• [Recorded information]

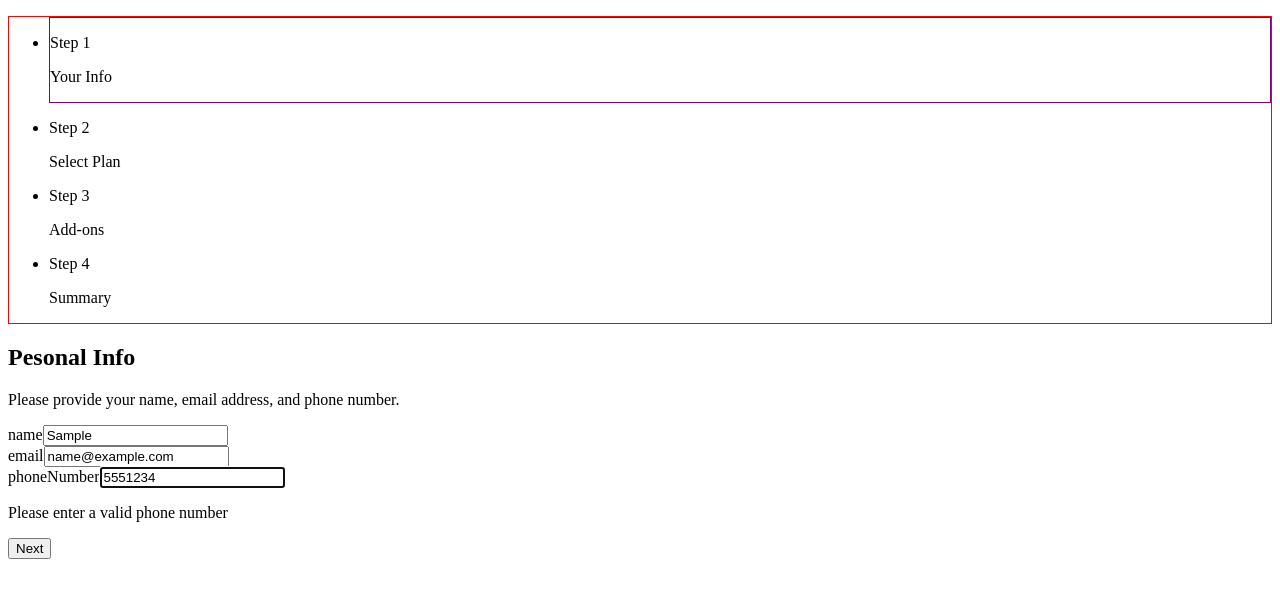
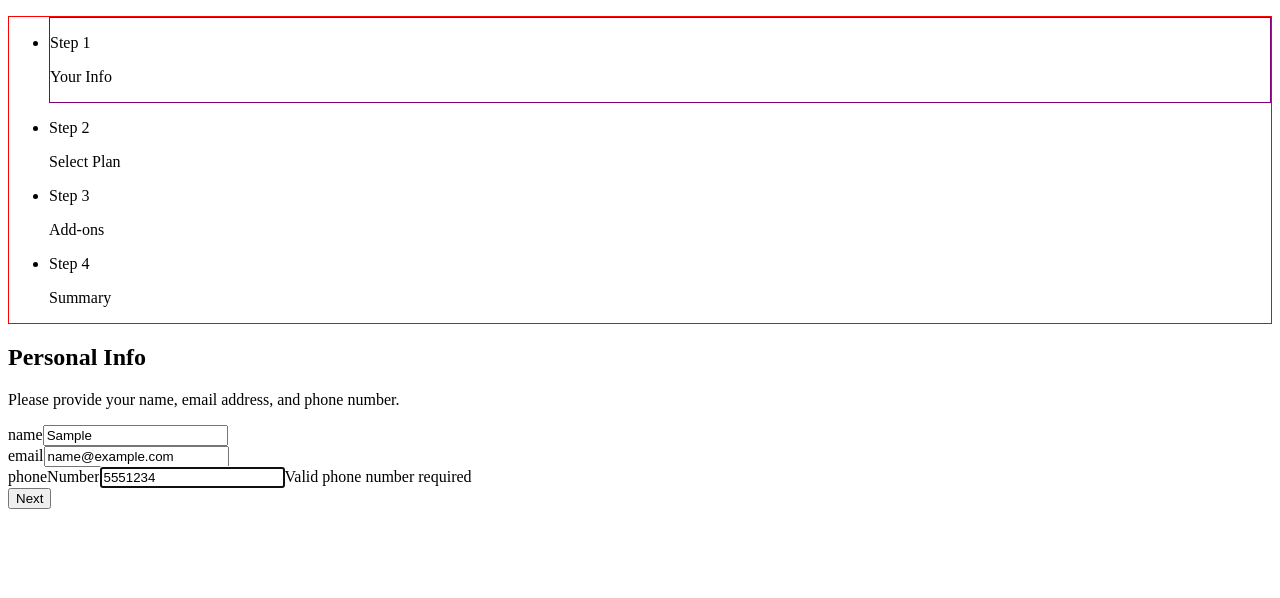
Before and after one commit to JorgeAMendoza/multi-step-form, a React (Vite) app: page / in a window 1280 px wide. Both pictures are taken after typing "Sample", "name@example.com", "5551234" into the empty fields and a click on the button "Next". Shown: the top 598 px of the page. Built offline with nearby package versions, Linux system fonts and the light colour scheme.

Commit message:
adjust componnets to have the proper test name and messages/

```diff
--- a/src/components/Form/PersonalSection/PersonalSection.tsx
+++ b/src/components/Form/PersonalSection/PersonalSection.tsx
@@ -44,8 +44,8 @@ const PersonalInfo = () => {
   }
 
   return (
-    <div>
-      <h2>Pesonal Info</h2>
+    <section data-testid="personalInfo">
+      <h2>Personal Info</h2>
       <p>Please provide your name, email address, and phone number.</p>
 
       <form onSubmit={handleSubmit(onSubmit)}>
@@ -67,7 +67,7 @@ const PersonalInfo = () => {
             required: { value: true, message: 'This field is required' },
             pattern: {
               value: /^[\w-.]+@([\w-]+\.)+[\w-]{2,4}$/,
-              message: 'Please enter a valid email address',
+              message: 'Valid email required',
             },
           }}
         />
@@ -80,13 +80,15 @@ const PersonalInfo = () => {
             required: { value: true, message: 'This field is required' },
             pattern: {
               value: /^(\+\d{1,2}\s?)?\(?\d{3}\)?[\s.-]?\d{3}[\s.-]?\d{4}$/,
-              message: 'Please enter a valid phone number',
+              message: 'Valid phone number required',
             },
           }}
         />
-        <button type="submit">Next</button>
+        <button type="submit" data-testid="nextButton">
+          Next
+        </button>
       </form>
-    </div>
+    </section>
   )
 }
 
--- a/src/components/Form/PlanSection/PlanSection.tsx
+++ b/src/components/Form/PlanSection/PlanSection.tsx
@@ -77,6 +77,7 @@ const PlanSection = () => {
               dispatch(updatePlan(getValues('plan'), getValues('subscription')))
               dispatch(updateStep('personalInfo'))
             }}
+            data-testid="previousButton"
           >
             Go Back
           </button>
--- a/src/components/FormInput/TextInput.tsx
+++ b/src/components/FormInput/TextInput.tsx
@@ -10,7 +10,7 @@ const TextInput = (props: TextInputProps) => {
   const { field, fieldState } = useController(props)
 
   return (
-    <div>
+    <div data-testid={`${props.name}Input`}>
       <div>
         <label>
           {props.name}
@@ -22,11 +22,11 @@ const TextInput = (props: TextInputProps) => {
         </label>
 
         {fieldState.isTouched && fieldState.invalid ? (
-          <p>
+          <span>
             {fieldState.error?.message
               ? fieldState.error.message
               : 'Invalid input'}
-          </p>
+          </span>
         ) : null}
       </div>
     </div>
--- a/src/components/FormStep/FormStep.tsx
+++ b/src/components/FormStep/FormStep.tsx
@@ -4,7 +4,7 @@ import style from './form-step.module.css'
 const FormStep = () => {
   const { step } = useAppSelector((state) => state.form)
   return (
-    <div>
+    <div data-testid="formSteps">
       <ul className={style.stepList}>
         <li data-active={step === 'personalInfo' ? 'true' : 'false'}>
           <p>Step 1</p>
```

• [Action item]
Return each line of the material above in which the string "PlanSection" appears.

• [Solution]
--- a/src/components/Form/PlanSection/PlanSection.tsx
+++ b/src/components/Form/PlanSection/PlanSection.tsx
@@ -77,6 +77,7 @@ const PlanSection = () => {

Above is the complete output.